Ketchup, Mustard and Pickles
Materials: Green, yellow and red streamers
Divide students into equal groups. Have them choose who will be ketchup,
mustard, and pickles. Give the red streamers to the ketchup team, yellow to
the mustard team, and green to the pickles team. Have students place

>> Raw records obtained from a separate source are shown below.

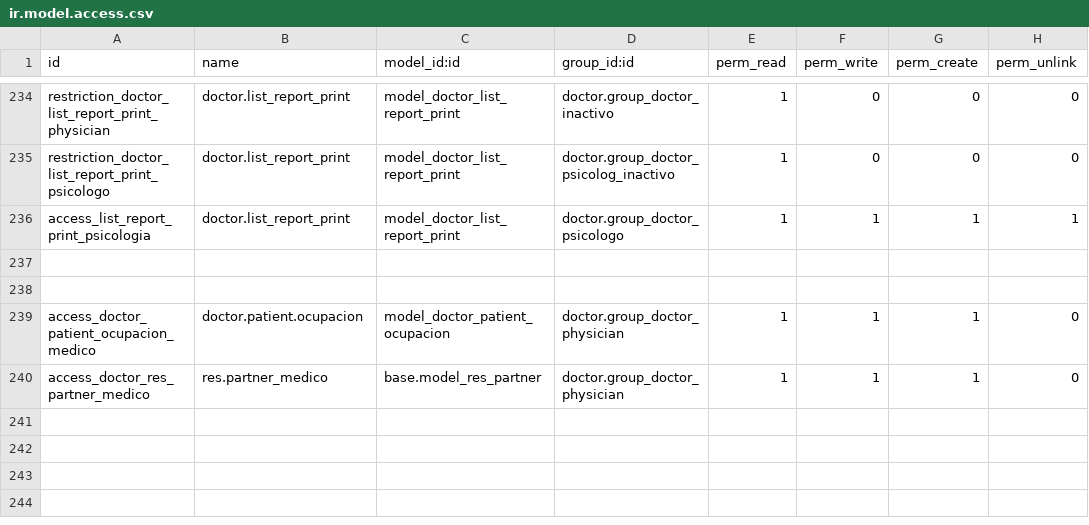
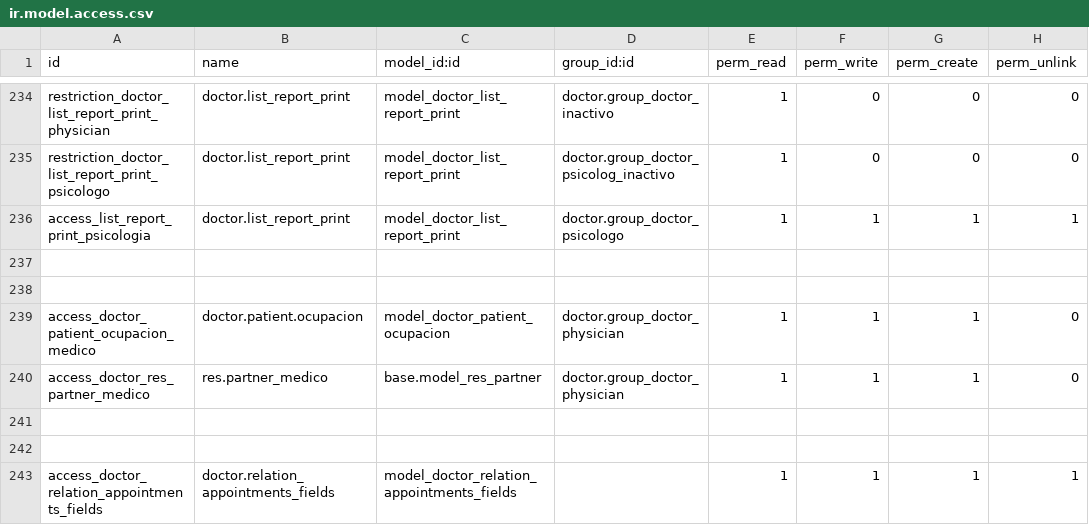
Before and after one commit to hivam/l10n_co_doctor, a CSV file: security/ir.model.access.csv, drawn as a sheet; only a part is shown, gaps mark what is left out; the diff names each change by its address in the sheet, - before the commit and + after, or states it on an @@ line.

```diff
--- a/security/ir.model.access.csv
+++ b/security/ir.model.access.csv
+row 241: (empty)
+row 242: (empty)
+row 243: access_doctor_relation_appointments_fields | doctor.relation_appointments_fields | model_doctor_relation_appointments_fields |  | 1 | 1 | 1 | 1
```
Also changed, not shown: 5 other files.
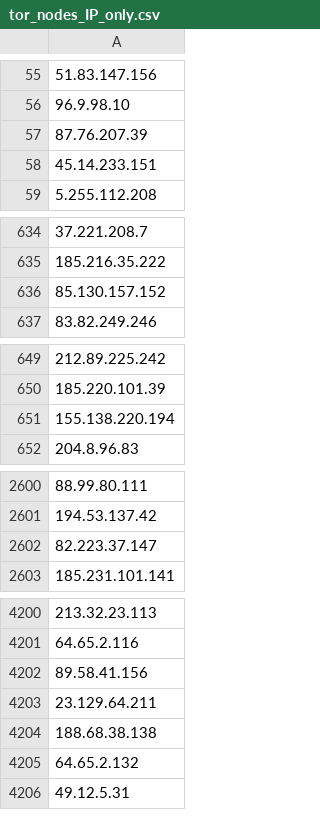
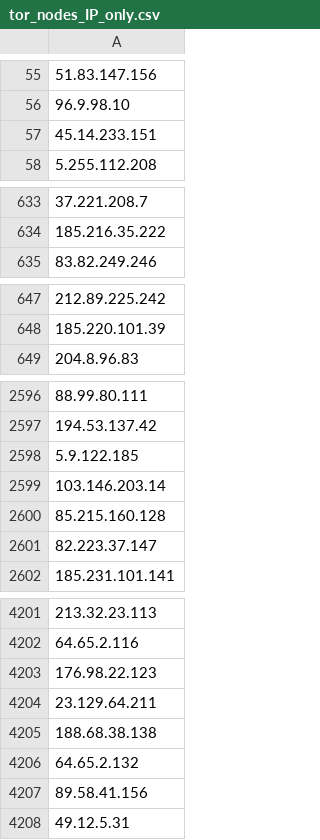
Before and after one commit to PeeBee66/Updated_TOR_Nodes, a CSV file: tor_nodes_IP_only.csv, drawn as a sheet; only a part is shown, gaps mark what is left out; removed rows and columns are numbered as before the commit, all else as after; the diff covers the shown part only; the diff names each change by its address in the sheet, - before the commit and + after, or states it on an @@ line.

Commit message:
Update IP-only Tor nodes list - 2026-11-21

```diff
--- a/tor_nodes_IP_only.csv
+++ b/tor_nodes_IP_only.csv
-row 57: 87.76.207.39
-row 636: 85.130.157.152
-row 651: 155.138.220.194
+row 2598: 5.9.122.185
+row 2599: 103.146.203.14
+row 2600: 85.215.160.128
-A4203: 89.58.41.156
+A4203: 176.98.22.123
+row 4207: 89.58.41.156
```
Also changed, not shown: 19 added rows, 14 removed rows and 2 moved rows elsewhere in this file.
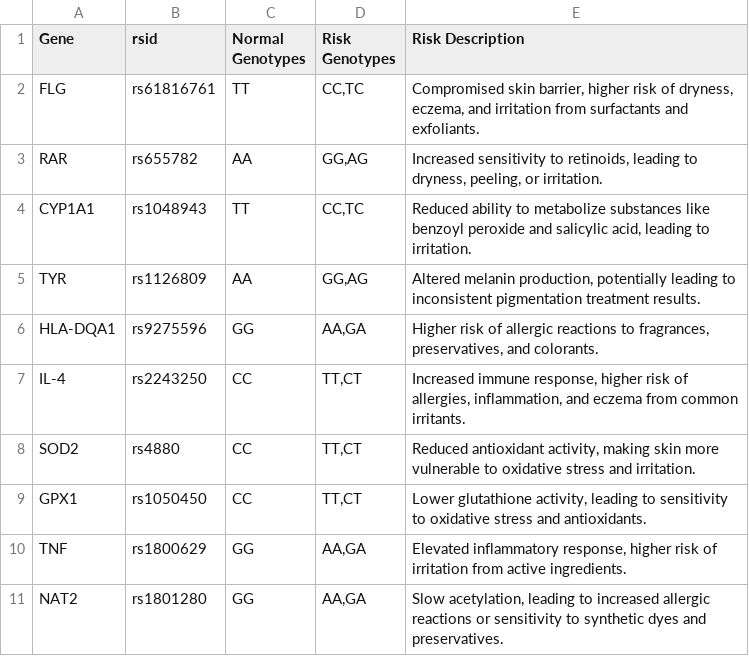
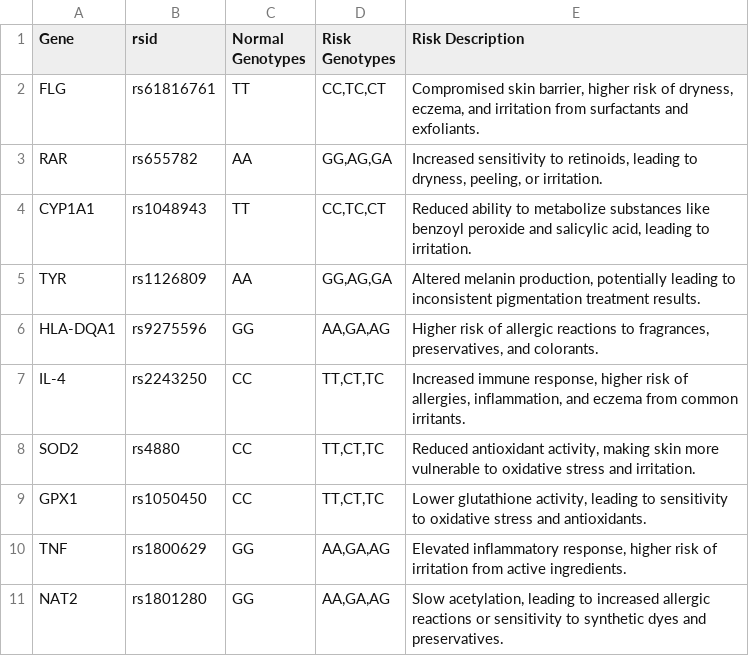
Before and after one commit to cntx-gnewton/cntxdemo, a CSV file: snp_mapping.csv, drawn as a sheet.

Commit message:
Update snp_mapping.csv

```diff
--- a/snp_mapping.csv
+++ b/snp_mapping.csv
@@ -1,11 +1,11 @@
 Gene,rsid,Normal Genotypes,Risk Genotypes,Risk Description
-FLG,rs61816761,"TT","CC,TC","Compromised skin barrier, higher risk of dryness, eczema, and irritation from surfactants and exfoliants."
-RAR,rs655782,"AA","GG,AG","Increased sensitivity to retinoids, leading to dryness, peeling, or irritation."
-CYP1A1,rs1048943,"TT","CC,TC","Reduced ability to metabolize substances like benzoyl peroxide and salicylic acid, leading to irritation."
-TYR,rs1126809,"AA","GG,AG","Altered melanin production, potentially leading to inconsistent pigmentation treatment results."
-HLA-DQA1,rs9275596,"GG","AA,GA","Higher risk of allergic reactions to fragrances, preservatives, and colorants."
-IL-4,rs2243250,"CC","TT,CT","Increased immune response, higher risk of allergies, inflammation, and eczema from common irritants."
-SOD2,rs4880,"CC","TT,CT","Reduced antioxidant activity, making skin more vulnerable to oxidative stress and irritation."
-GPX1,rs1050450,"CC","TT,CT","Lower glutathione activity, leading to sensitivity to oxidative stress and antioxidants."
-TNF,rs1800629,"GG","AA,GA","Elevated inflammatory response, higher risk of irritation from active ingredients."
-NAT2,rs1801280,"GG","AA,GA","Slow acetylation, leading to increased allergic reactions or sensitivity to synthetic dyes and preservatives."
+FLG,rs61816761,"TT","CC,TC,CT","Compromised skin barrier, higher risk of dryness, eczema, and irritation from surfactants and exfoliants."
+RAR,rs655782,"AA","GG,AG,GA","Increased sensitivity to retinoids, leading to dryness, peeling, or irritation."
+CYP1A1,rs1048943,"TT","CC,TC,CT","Reduced ability to metabolize substances like benzoyl peroxide and salicylic acid, leading to irritation."
+TYR,rs1126809,"AA","GG,AG,GA","Altered melanin production, potentially leading to inconsistent pigmentation treatment results."
+HLA-DQA1,rs9275596,"GG","AA,GA,AG","Higher risk of allergic reactions to fragrances, preservatives, and colorants."
+IL-4,rs2243250,"CC","TT,CT,TC","Increased immune response, higher risk of allergies, inflammation, and eczema from common irritants."
+SOD2,rs4880,"CC","TT,CT,TC","Reduced antioxidant activity, making skin more vulnerable to oxidative stress and irritation."
+GPX1,rs1050450,"CC","TT,CT,TC","Lower glutathione activity, leading to sensitivity to oxidative stress and antioxidants."
+TNF,rs1800629,"GG","AA,GA,AG","Elevated inflammatory response, higher risk of irritation from active ingredients."
+NAT2,rs1801280,"GG","AA,GA,AG","Slow acetylation, leading to increased allergic reactions or sensitivity to synthetic dyes and preservatives."
```
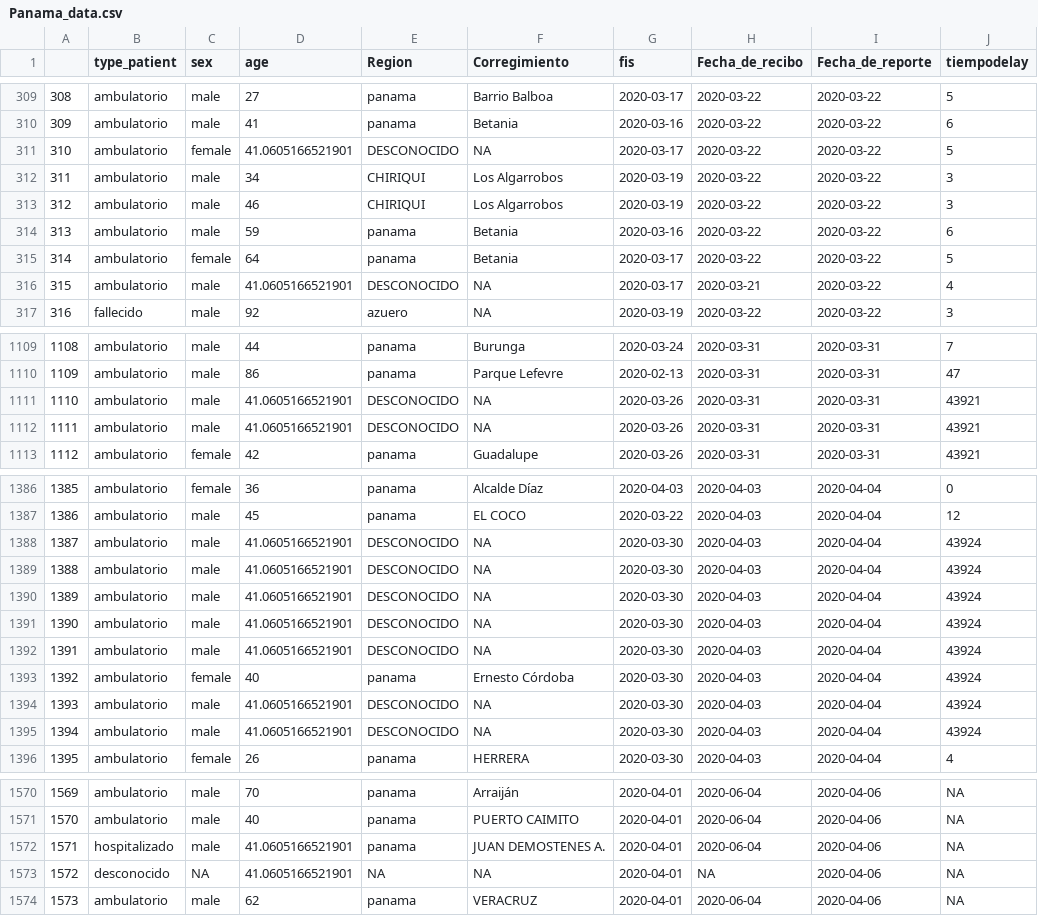
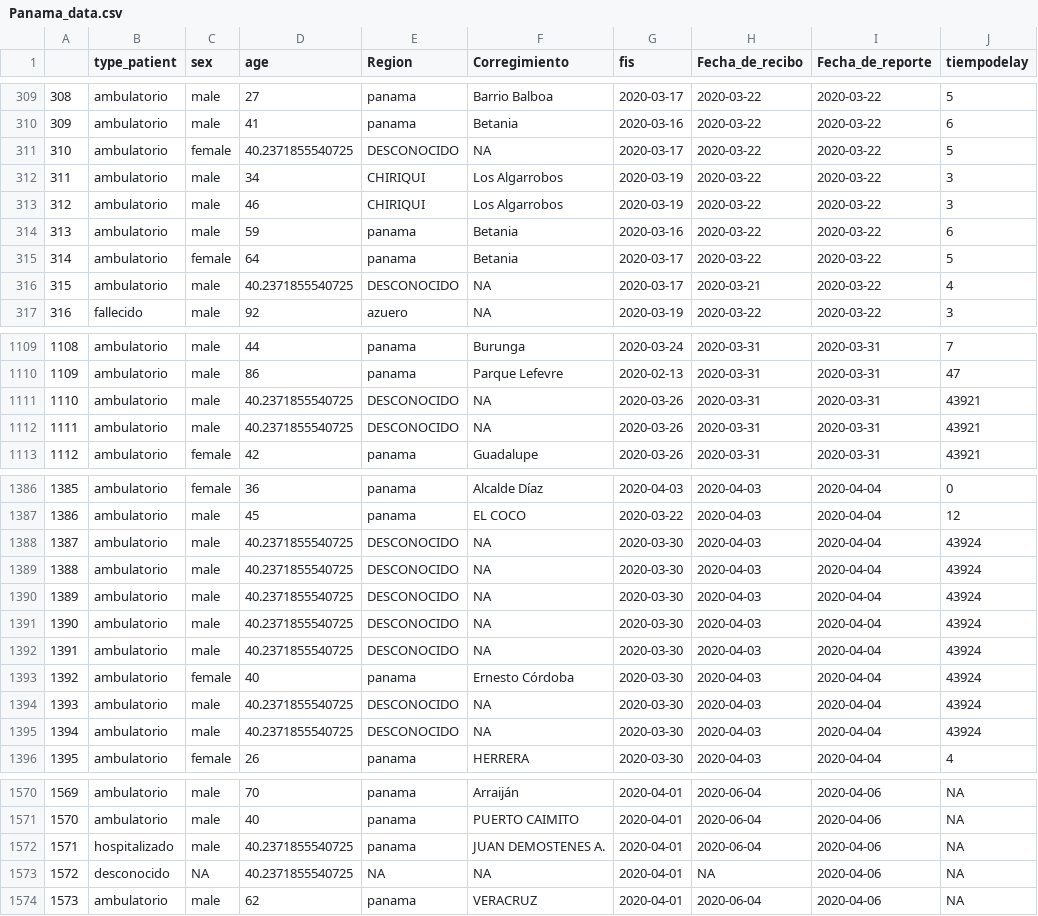
Before and after one commit to yaset/Panama_Rt, a CSV file: data/Panama_data.csv, drawn as a sheet; only a part is shown, gaps mark what is left out; the diff covers the shown part only; the diff names each change by its address in the sheet, - before the commit and + after, or states it on an @@ line.

```diff
--- a/data/Panama_data.csv
+++ b/data/Panama_data.csv
-D311 (age): 41.0605166521901
+D311 (age): 40.2371855540725
-D316 (age): 41.0605166521901
+D316 (age): 40.2371855540725
-D1111:D1112 (age): 41.0605166521901
+D1111:D1112 (age): 40.2371855540725
-D1388:D1392 (age): 41.0605166521901
+D1388:D1392 (age): 40.2371855540725
-D1394:D1395 (age): 41.0605166521901
+D1394:D1395 (age): 40.2371855540725
-D1572:D1573 (age): 41.0605166521901
+D1572:D1573 (age): 40.2371855540725
```
Also changed, not shown: 36 edited cells elsewhere in this file, salidas/Panama_Rt_Cori2.csv, 15 other files.
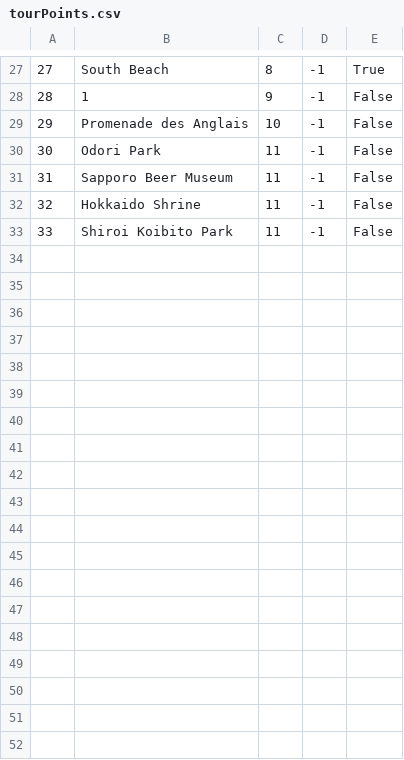
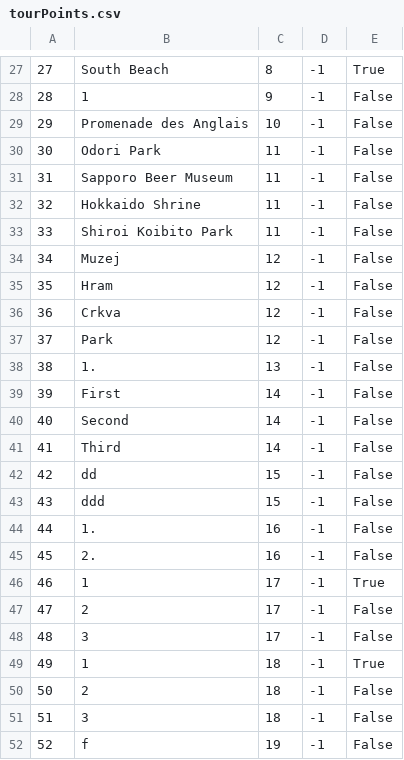
Before and after one commit to ayadjo/Grupa7_TimC, a CSV file: InitialProject/Resources/Data/tourPoints.csv, drawn as a sheet; only a part is shown, gaps mark what is left out; the diff names each change by its address in the sheet, - before the commit and + after, or states it on an @@ line.

```diff
--- a/InitialProject/Resources/Data/tourPoints.csv
+++ b/InitialProject/Resources/Data/tourPoints.csv
+row 34: 34 | Muzej | 12 | -1 | False
+row 35: 35 | Hram | 12 | -1 | False
+row 36: 36 | Crkva | 12 | -1 | False
+row 37: 37 | Park | 12 | -1 | False
+row 38: 38 | 1. | 13 | -1 | False
+row 39: 39 | First | 14 | -1 | False
+row 40: 40 | Second | 14 | -1 | False
+row 41: 41 | Third | 14 | -1 | False
+row 42: 42 | dd | 15 | -1 | False
+row 43: 43 | ddd | 15 | -1 | False
+row 44: 44 | 1. | 16 | -1 | False
+row 45: 45 | 2. | 16 | -1 | False
+row 46: 46 | 1 | 17 | -1 | True
+row 47: 47 | 2 | 17 | -1 | False
+row 48: 48 | 3 | 17 | -1 | False
+row 49: 49 | 1 | 18 | -1 | True
+row 50: 50 | 2 | 18 | -1 | False
+row 51: 51 | 3 | 18 | -1 | False
+row 52: 52 | f | 19 | -1 | False
```
Also changed, not shown: InitialProject/Resources/Data/images.csv, InitialProject/Resources/Data/tourEvents.csv, 11 other files.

streamers in the waist bands of their pants or back pockets. On the signal,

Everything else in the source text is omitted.